  11. Mauri E, Abati E, Musumeci O. Estimating the impact of COVID-19 pandemic on services provided by Italian Neuromuscular Centers: an Italian Association of Myology survey of the acute phase. Acta Myol. 2020;39:57-66. doi:https://doi.org/10.36185/2532-1900-008
  12. Guidon A, Amato A. COVID-19 and neuromuscular disorders. Neurology. 2020;94:959-969. doi:https://doi.org/10.1212/WNL.0000000000009566
  13. Vanhaecht K, Bollmann M, Bower K. Prevalence and use of clinical pathways in 23 countries – an international survey by the European Pathway Association. Journal of Integrated Care Pathways. 2006;10:28-34. doi:https://doi.org/10.1177/205343540601000106
  14. Spina E, Trojsi F, Tozza S. How to manage with telemedicine people with neuromuscular diseases?. Neurol Sci. 2021;42:3553-3559. doi:https://doi.org/10.1007/s10072-021-05396-8
  15. Pini J, Siciliano G, Lahaut P. E-Health & innovation to overcome barriers in neuromuscular diseases.
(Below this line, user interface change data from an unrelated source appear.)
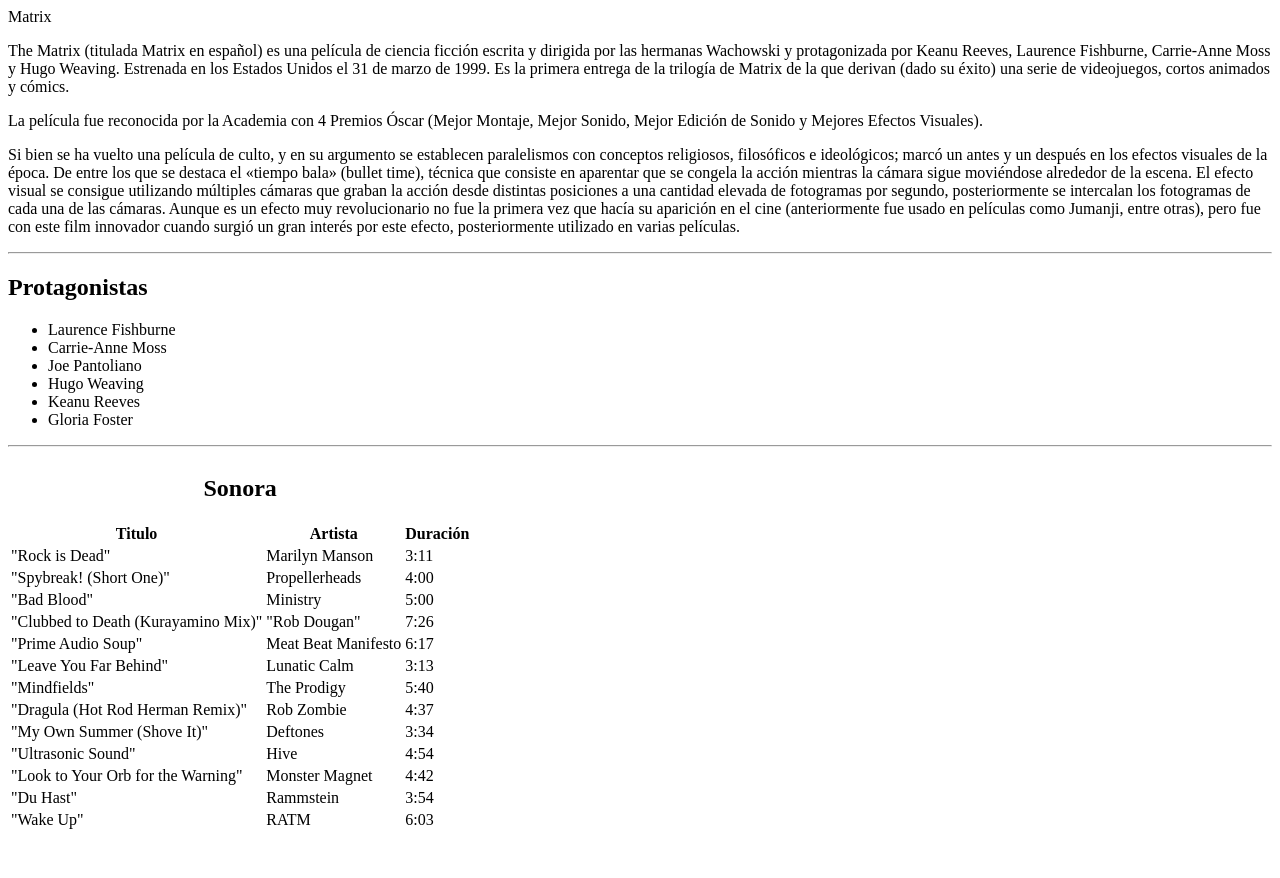
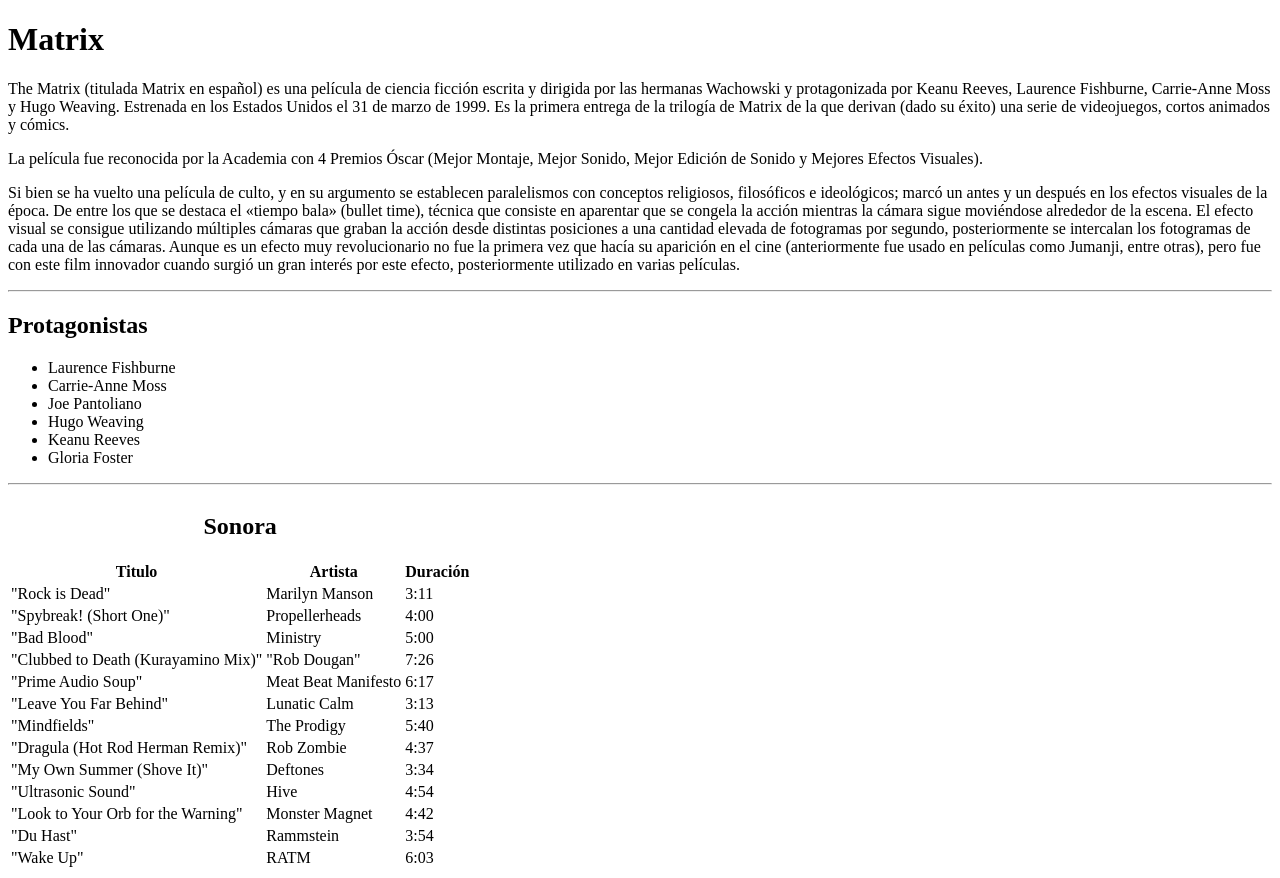
Before and after one commit to UO265181/practica-sew, a plain HTML site: page index.html in a window 1280 px wide. Before the commit the page ends 840 px from the top, so only its background shows below. Drawn offline with Linux system fonts and the light colour scheme.

Commit message:
Update index.html

```diff
--- a/index.html
+++ b/index.html
@@ -6,7 +6,7 @@
 </head>
 
 <body>
-    <header>Matrix</header>
+    <h1>Matrix</h1>
     <p>The Matrix (titulada Matrix en español) es una película de ciencia ficción escrita y dirigida por las hermanas Wachowski y protagonizada por Keanu Reeves, Laurence Fishburne, Carrie-Anne Moss y Hugo Weaving. Estrenada en los Estados Unidos el 31 de
         marzo de 1999. Es la primera entrega de la trilogía de Matrix de la que derivan (dado su éxito) una serie de videojuegos, cortos animados y cómics.
     </p>
```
Report from the 1st eNMD Congress: Nice, France, March 22-23, 2019. J Neuromuscul Dis. 2021;8:743-744. doi:https://doi.org/10.3233/JND-210655

Downloads
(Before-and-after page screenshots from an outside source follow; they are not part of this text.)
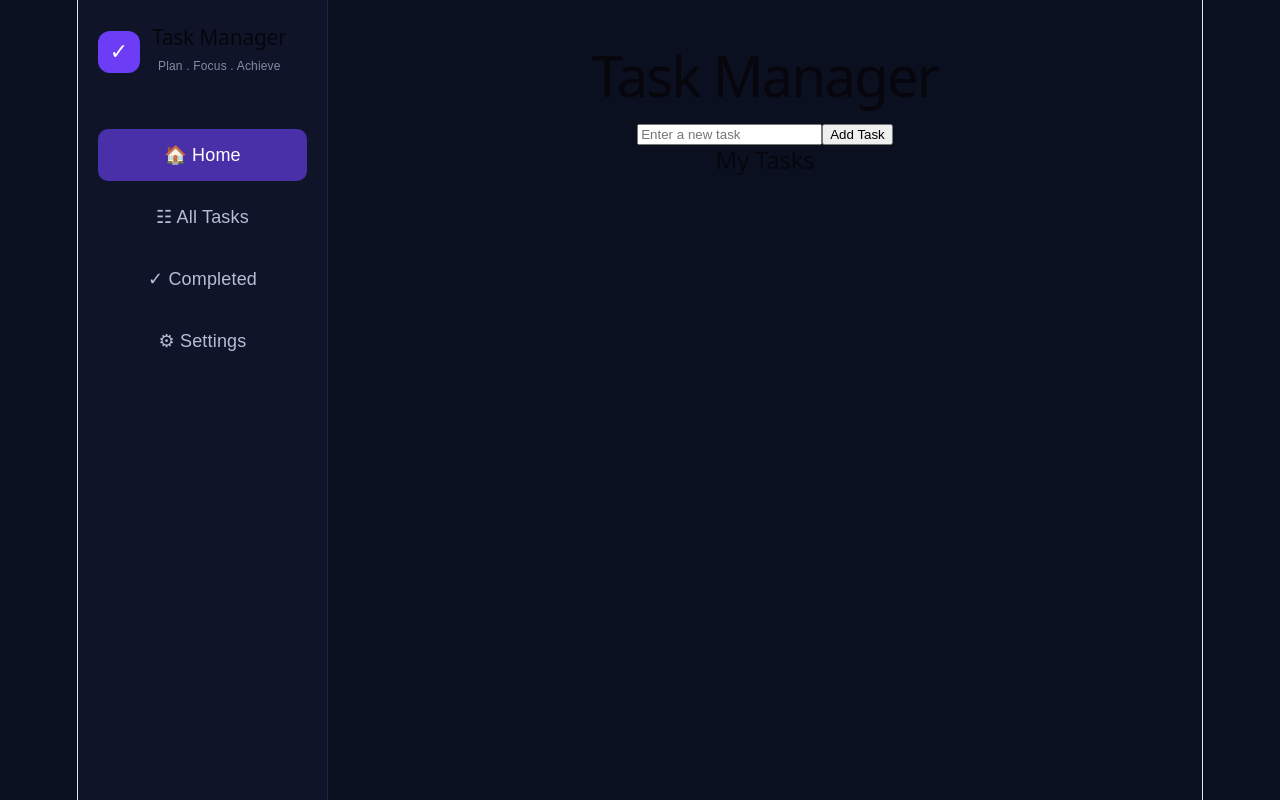
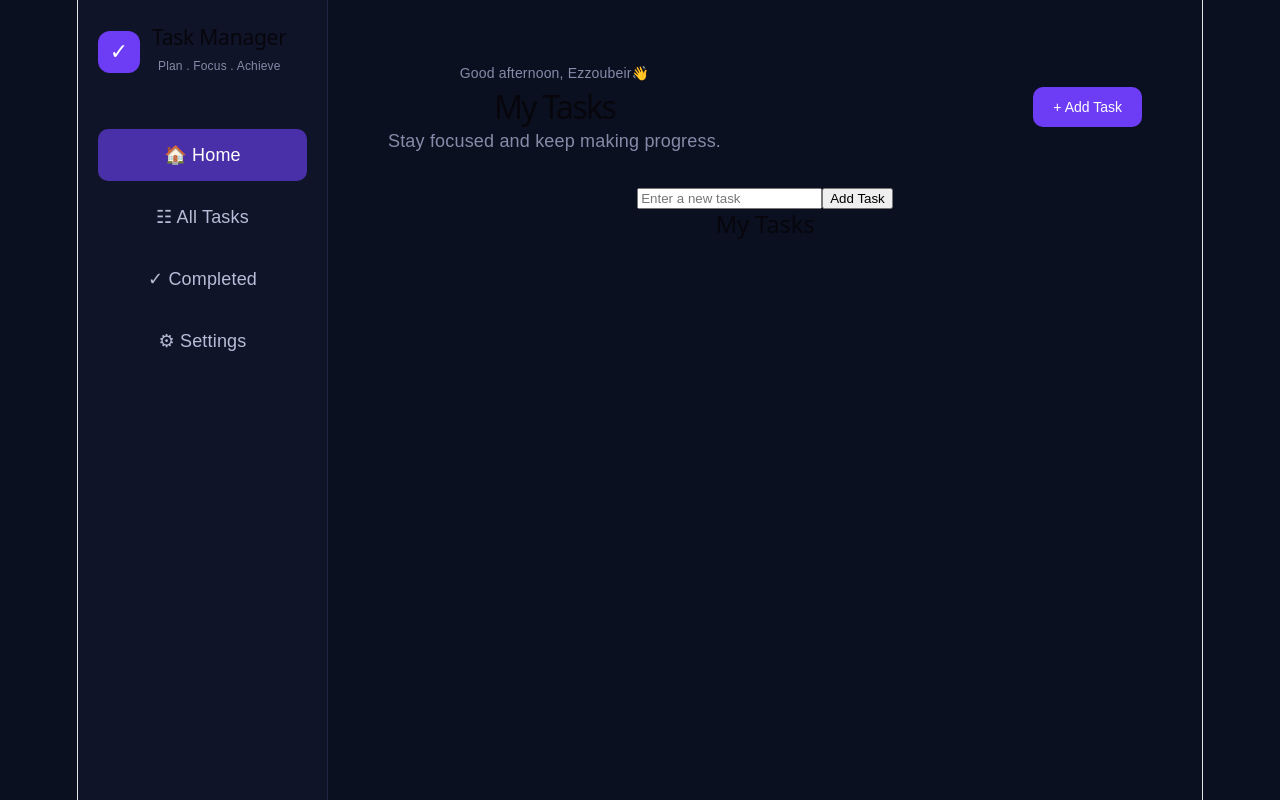
Before and after one commit to Ezzoubeir03/task-frontend, a React (Vite) app: page / in a window 1280 px wide. Built offline with nearby package versions, Linux system fonts and the light colour scheme.

Commit message:
commit number three

```diff
--- a/src/App.css
+++ b/src/App.css
@@ -83,3 +83,35 @@ body {
   padding: 30px;
   max-width: 1400px;
 }
+
+.dashboard-header {
+  display: flex;
+  justify-content: space-between;
+  align-items: center;
+  margin: 30px;
+}
+.welcome-text {
+  color:#858ba8;
+  margin: 0 0 8px;
+  font-size: 14px;
+}
+.dashboard-header h1 {
+  margin: 0;
+  font-size: 32px;
+}
+.subtitle {
+  color: #858ba8;
+  margin-top: 8px;
+}
+.add-task-button {
+background: #6d3df5;
+color: white;
+border:none;
+padding:12px 20px;
+border-radius: 10px;
+font-size: 14px;
+cursor:pointer;
+}
+.add-task-button:hover {
+  background: #7d50ff;
+}
--- a/src/App.jsx
+++ b/src/App.jsx
@@ -3,6 +3,7 @@ import { useState } from "react";
 import TaskItem from "./components/TaskItem";
 import Sidebar from "./components/Sidebar";
 import "./App.css";
+import  DashboardHeader from "./components/DashboardHeader";
 
 function App() {
   const [task, setTask] = useState("");
@@ -44,7 +45,7 @@ function App() {
     <div className ="app">
       <Sidebar />
       <main className="main">
-        <h1> Task Manager</h1>
+       <DashboardHeader />
         <TaskForm task={task} setTask={setTask} addTask={addTask} />
 
       {/* <button onClick={addTask}>Add Task </button> */}
--- /dev/null
+++ b/src/components/DashboardHeader.jsx
@@ -0,0 +1,21 @@
+function DashboardHeader(){
+    return(
+        <header className="dashboard-header">
+            <div>
+                <p className="welcome-text">
+                   Good afternoon, Ezzoubeir👋
+                </p>
+                <h1>My Tasks</h1>
+
+                <p className="subtitle">
+                    Stay focused and keep making progress.
+                </p>
+            </div>
+            <button className="add-task-button">
+                + Add Task
+            </button>
+        </header>
+    );
+
+}
+export default DashboardHeader;
```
Authors

Giulia Ricci - Department of Clinical and Experimental Medicine, University of Pisa, Pisa, Italy

Francesca Torri - Department of Clinical and Experimental Medicine, University of Pisa, Pisa, Italy

Francesca Bianchi - Department of Clinical and Experimental Medicine, University of Pisa, Pisa, Italy

Lorenzo Fontanelli - Department of Clinical and Experimental Medicine, University of Pisa, Pisa, Italy

Erika Schirinzi - Department of Clinical and Experimental Medicine, University of Pisa, Pisa, Italy

Elisa Gualdani - Agenzia Regionale Toscana, ARS

Paolo Francesconi - Agenzia Regionale Toscana, ARS

Delia Gagliardi - Foundation IRCCS Ca’ Granda Ospedale Maggiore Policlinico, Neurology Unit, Milan, Italy

Gigliola Serra - Clinica di Neuropsichiatria Infantile, Dipartimento di Scienze Mediche, Chirurgiche e Sperimentali, Università degli Studi di Sassari, Sassari, Italy

Tiziana Mongini - Department of Neurosciences Rita Levi Montalcini, Università degli Studi di Torino, Torino, Italy

Gabriele Siciliano - Department of Clinical and Experimental Medicine, University of Pisa, Pisa, Italy

How to Cite
Ricci, G., Torri, F., Bianchi, F., Fontanelli, L., Schirinzi, E., Gualdani, E., Francesconi, P., Gagliardi, D., Serra, G., Mongini, T., & Siciliano, G. (2022). Frailties and critical issues in neuromuscular diseases highlighted by SARS-CoV-2 pandemic: how many patients are still “invisible”?. Acta Myologica, 41(1). https://doi.org/10.36185/2532-1900-065
  • Abstract viewed - 215 times
  • PDF downloaded - 117 times